### What to do
Work through the data line by line, gathering every line that has the word "ממתינים".

[Data records]
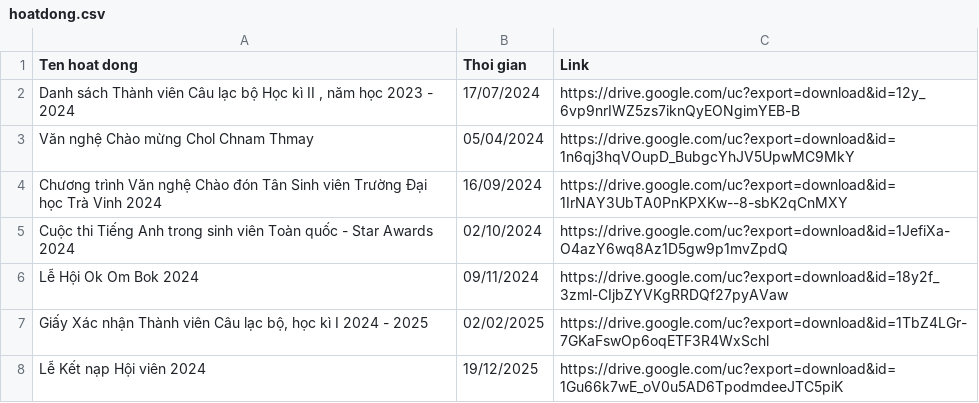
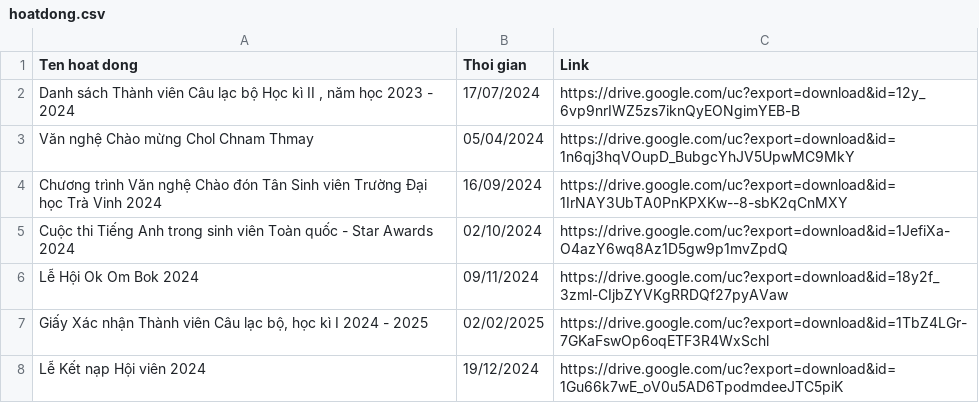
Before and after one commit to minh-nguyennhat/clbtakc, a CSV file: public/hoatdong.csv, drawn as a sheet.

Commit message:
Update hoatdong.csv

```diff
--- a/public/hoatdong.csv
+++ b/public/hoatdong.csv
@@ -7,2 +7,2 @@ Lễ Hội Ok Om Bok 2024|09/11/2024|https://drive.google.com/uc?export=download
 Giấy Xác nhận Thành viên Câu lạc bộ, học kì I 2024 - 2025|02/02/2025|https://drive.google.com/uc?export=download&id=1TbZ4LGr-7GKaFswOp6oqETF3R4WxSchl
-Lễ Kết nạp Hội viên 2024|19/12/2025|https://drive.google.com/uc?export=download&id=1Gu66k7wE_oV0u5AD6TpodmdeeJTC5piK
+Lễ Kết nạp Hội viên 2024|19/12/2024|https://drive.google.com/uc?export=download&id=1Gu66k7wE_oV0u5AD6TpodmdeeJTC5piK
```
---
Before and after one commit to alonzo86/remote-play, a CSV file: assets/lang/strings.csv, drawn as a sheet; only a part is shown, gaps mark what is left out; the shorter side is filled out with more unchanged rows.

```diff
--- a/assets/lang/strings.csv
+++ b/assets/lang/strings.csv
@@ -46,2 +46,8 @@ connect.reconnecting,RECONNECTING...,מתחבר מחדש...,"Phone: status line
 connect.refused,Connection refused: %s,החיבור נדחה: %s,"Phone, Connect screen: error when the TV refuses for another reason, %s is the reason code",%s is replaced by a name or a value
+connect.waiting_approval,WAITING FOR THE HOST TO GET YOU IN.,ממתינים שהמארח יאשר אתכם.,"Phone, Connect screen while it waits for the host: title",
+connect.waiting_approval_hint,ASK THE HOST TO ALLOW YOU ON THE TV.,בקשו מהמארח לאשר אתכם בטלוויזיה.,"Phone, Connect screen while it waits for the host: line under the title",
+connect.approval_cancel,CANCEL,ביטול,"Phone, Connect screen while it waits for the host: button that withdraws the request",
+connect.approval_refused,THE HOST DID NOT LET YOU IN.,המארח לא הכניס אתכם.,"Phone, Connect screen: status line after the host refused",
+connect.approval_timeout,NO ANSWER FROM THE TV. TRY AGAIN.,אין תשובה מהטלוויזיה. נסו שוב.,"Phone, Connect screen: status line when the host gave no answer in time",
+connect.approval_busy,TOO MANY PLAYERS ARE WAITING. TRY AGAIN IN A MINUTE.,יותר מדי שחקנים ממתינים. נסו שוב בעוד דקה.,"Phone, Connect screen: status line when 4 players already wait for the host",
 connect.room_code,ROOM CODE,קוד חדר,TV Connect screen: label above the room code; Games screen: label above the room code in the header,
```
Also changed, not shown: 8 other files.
* * *
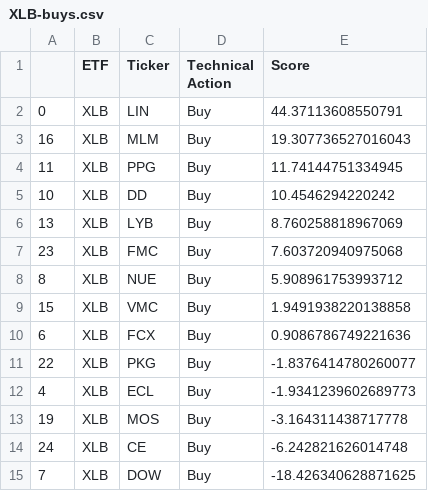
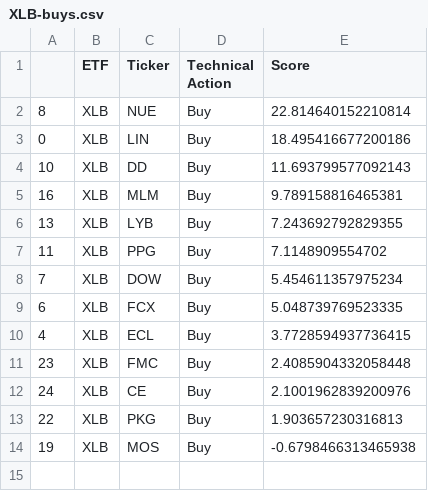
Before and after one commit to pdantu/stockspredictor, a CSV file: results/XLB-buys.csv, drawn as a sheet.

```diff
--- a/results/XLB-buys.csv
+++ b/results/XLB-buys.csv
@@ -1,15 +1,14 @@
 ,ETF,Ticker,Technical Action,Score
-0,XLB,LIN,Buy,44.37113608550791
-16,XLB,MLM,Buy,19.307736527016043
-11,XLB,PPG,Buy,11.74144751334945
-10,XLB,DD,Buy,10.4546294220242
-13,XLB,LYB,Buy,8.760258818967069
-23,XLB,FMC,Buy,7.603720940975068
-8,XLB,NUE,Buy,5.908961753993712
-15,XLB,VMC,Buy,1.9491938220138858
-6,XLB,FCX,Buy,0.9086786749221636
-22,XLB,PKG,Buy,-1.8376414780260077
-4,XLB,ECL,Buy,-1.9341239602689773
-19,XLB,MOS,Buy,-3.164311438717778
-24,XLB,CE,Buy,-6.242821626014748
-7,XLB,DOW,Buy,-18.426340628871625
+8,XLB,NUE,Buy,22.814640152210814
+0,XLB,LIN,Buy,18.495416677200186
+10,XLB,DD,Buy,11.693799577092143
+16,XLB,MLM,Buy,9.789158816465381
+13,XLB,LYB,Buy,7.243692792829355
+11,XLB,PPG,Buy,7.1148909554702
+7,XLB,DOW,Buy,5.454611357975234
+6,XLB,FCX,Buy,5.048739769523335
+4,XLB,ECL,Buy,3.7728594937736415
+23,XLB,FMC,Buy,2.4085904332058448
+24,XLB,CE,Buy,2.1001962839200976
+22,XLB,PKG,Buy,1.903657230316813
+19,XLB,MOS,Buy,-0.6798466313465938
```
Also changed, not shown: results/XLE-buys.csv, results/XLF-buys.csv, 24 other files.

### Task answer
+connect.waiting_approval,WAITING FOR THE HOST TO GET YOU IN.,ממתינים שהמארח יאשר אתכם.,"Phone, Connect screen while it waits for the host: title",
+connect.approval_busy,TOO MANY PLAYERS ARE WAITING. TRY AGAIN IN A MINUTE.,יותר מדי שחקנים ממתינים. נסו שוב בעוד דקה.,"Phone, Connect screen: status line when 4 players already wait for the host",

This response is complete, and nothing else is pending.